We have two data centers. At each location, at the outside edge, is a firewall. Just inside of the firewall is a distribution router (ABR). Just inside of the distribution routers are the Core routers, which have Gig links to each other. Those gigs are the primary flow between the DCs.
Previously, the default-route was simply a static on each Distribution router pointing to their respective firewall. Obviously, this isn't very dynamic since that will stay in the table even if the firewall's outside interface goes down.
Last weekend, I removed the static default-routes. I then made the link between each firewall and their connected distribution router an OSPF NSSA area. I then had the firewall inject a default route by this command: "area 10.17.10.48 nssa default-information-originate metric-type 1".
When this was completed at each location, I saw a full adjacency form. I then saw a default route in the table of each distribution router, learned from their connected outbound firewalls.
Strangely, when I went on the core routers at either data center, I did "sho ip route 0.0.0.0" and got a response of "subnet not in table"
Since this was a full internet outage, I didn't have much time to troubleshoot. I added a "default-information originate" to each distribution router, assuming that if the distribution saw a default-route in its table, that it would propagate it. This still did not fix it.

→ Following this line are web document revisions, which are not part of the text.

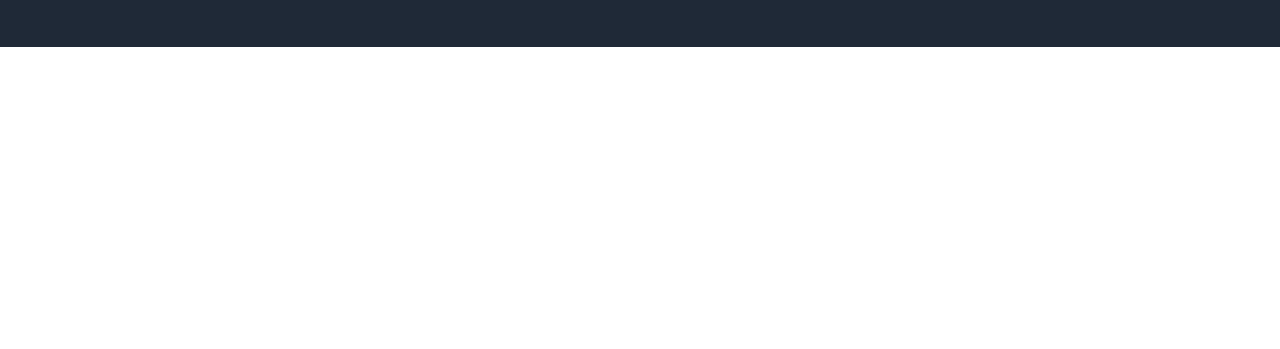
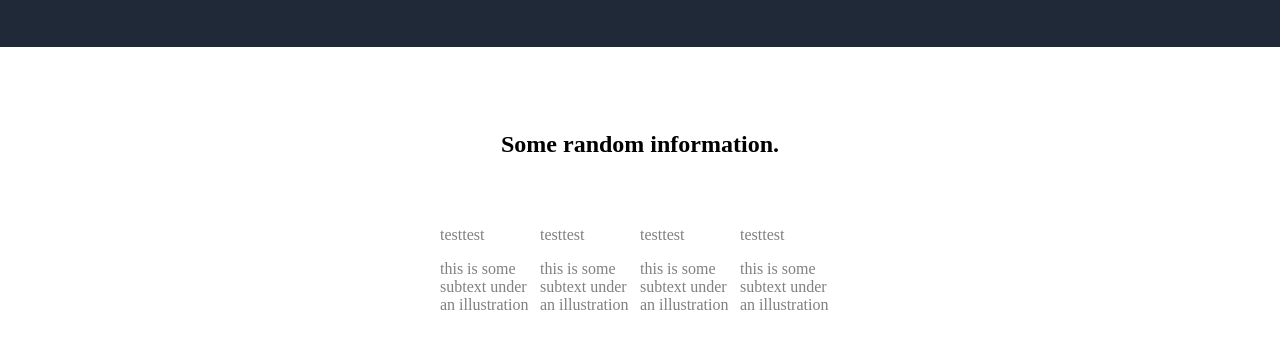
Before and after one commit to mojoee/02_LandingPage, a plain HTML site: page index.html in a window 1280 px wide. Shown: the part 389-738 px from the top of the page. Drawn offline with Linux system fonts and the light colour scheme.

Commit message:
added middle section

```diff
--- a/index.html
+++ b/index.html
@@ -8,6 +8,7 @@
     <link rel="stylesheet" href="style.css">
 </head>
 <body>
+    <!--Top section -->
     <div class="top-section">
         <div class="container">
     <div class="header">
@@ -31,11 +32,33 @@
     <p>This is a placeholder for an image</p>
     </div>
 </div>
+<!-- gallery -->
+<div class="gallery">
+    <h2>Some random information.</h2>
+    <div class="info-container">
+    <div class="info-box">
+        <div class="image-box"><p id="image-box">testtest</p></div>
+        <p>this is some subtext under an illustration</p>
+    </div>
+    <div class="info-box">
+        <div class="image-box"><p>testtest</p></div>
+        <p>this is some subtext under an illustration</p>
+    </div>
+    <div class="info-box">
+        <div class="image-box"><p>testtest</p></div>
+        <p>this is some subtext under an illustration</p>
+    </div>
+    <div class="info-box">
+        <div class="image-box"><p>testtest</p></div>
+        <p>this is some subtext under an illustration</p>
+    </div>
+</div>
+
+</div>
+<!-- a comment in html -->
     <div class="citation">
-
     </div>
     <div class="action-call">
-
     </div>
 
 </body>
--- a/style.css
+++ b/style.css
@@ -33,6 +33,12 @@ button{
     padding: 8px;
 }
 
+#image-box{
+    width: 100;
+    height: 100;
+    background: white;
+    border: #3882F6;
+}
 #menu ul{
     list-style: none;
   }
@@ -73,3 +79,22 @@ button{
     justify-content: center;
     align-items: center;
 }
+
+.gallery{
+    padding-top: 64px;;
+    background: white;
+    color: black;
+    display: flex;
+    flex-direction: column;
+    justify-content: center;
+    align-items: center;
+}
+
+.info-container{
+    display: flex;
+    justify-content: center;
+    align-items: center;
+    padding: 32px 250px;
+    width: 400px;
+    color: gray;
+}
```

The firewall learned every core route from distribution, and distribution learned the default from the firewall. I just can't figure why either default wouldn't propagate into area 0.
Our core is kept very simple - there are no filters there. Frankly, I've baffled. I finally had to put the statics back on to get the late-night people back out to the internet.
Any insight here would be appreciated. I have all weekend to look at this.
Thanks in advance for any help!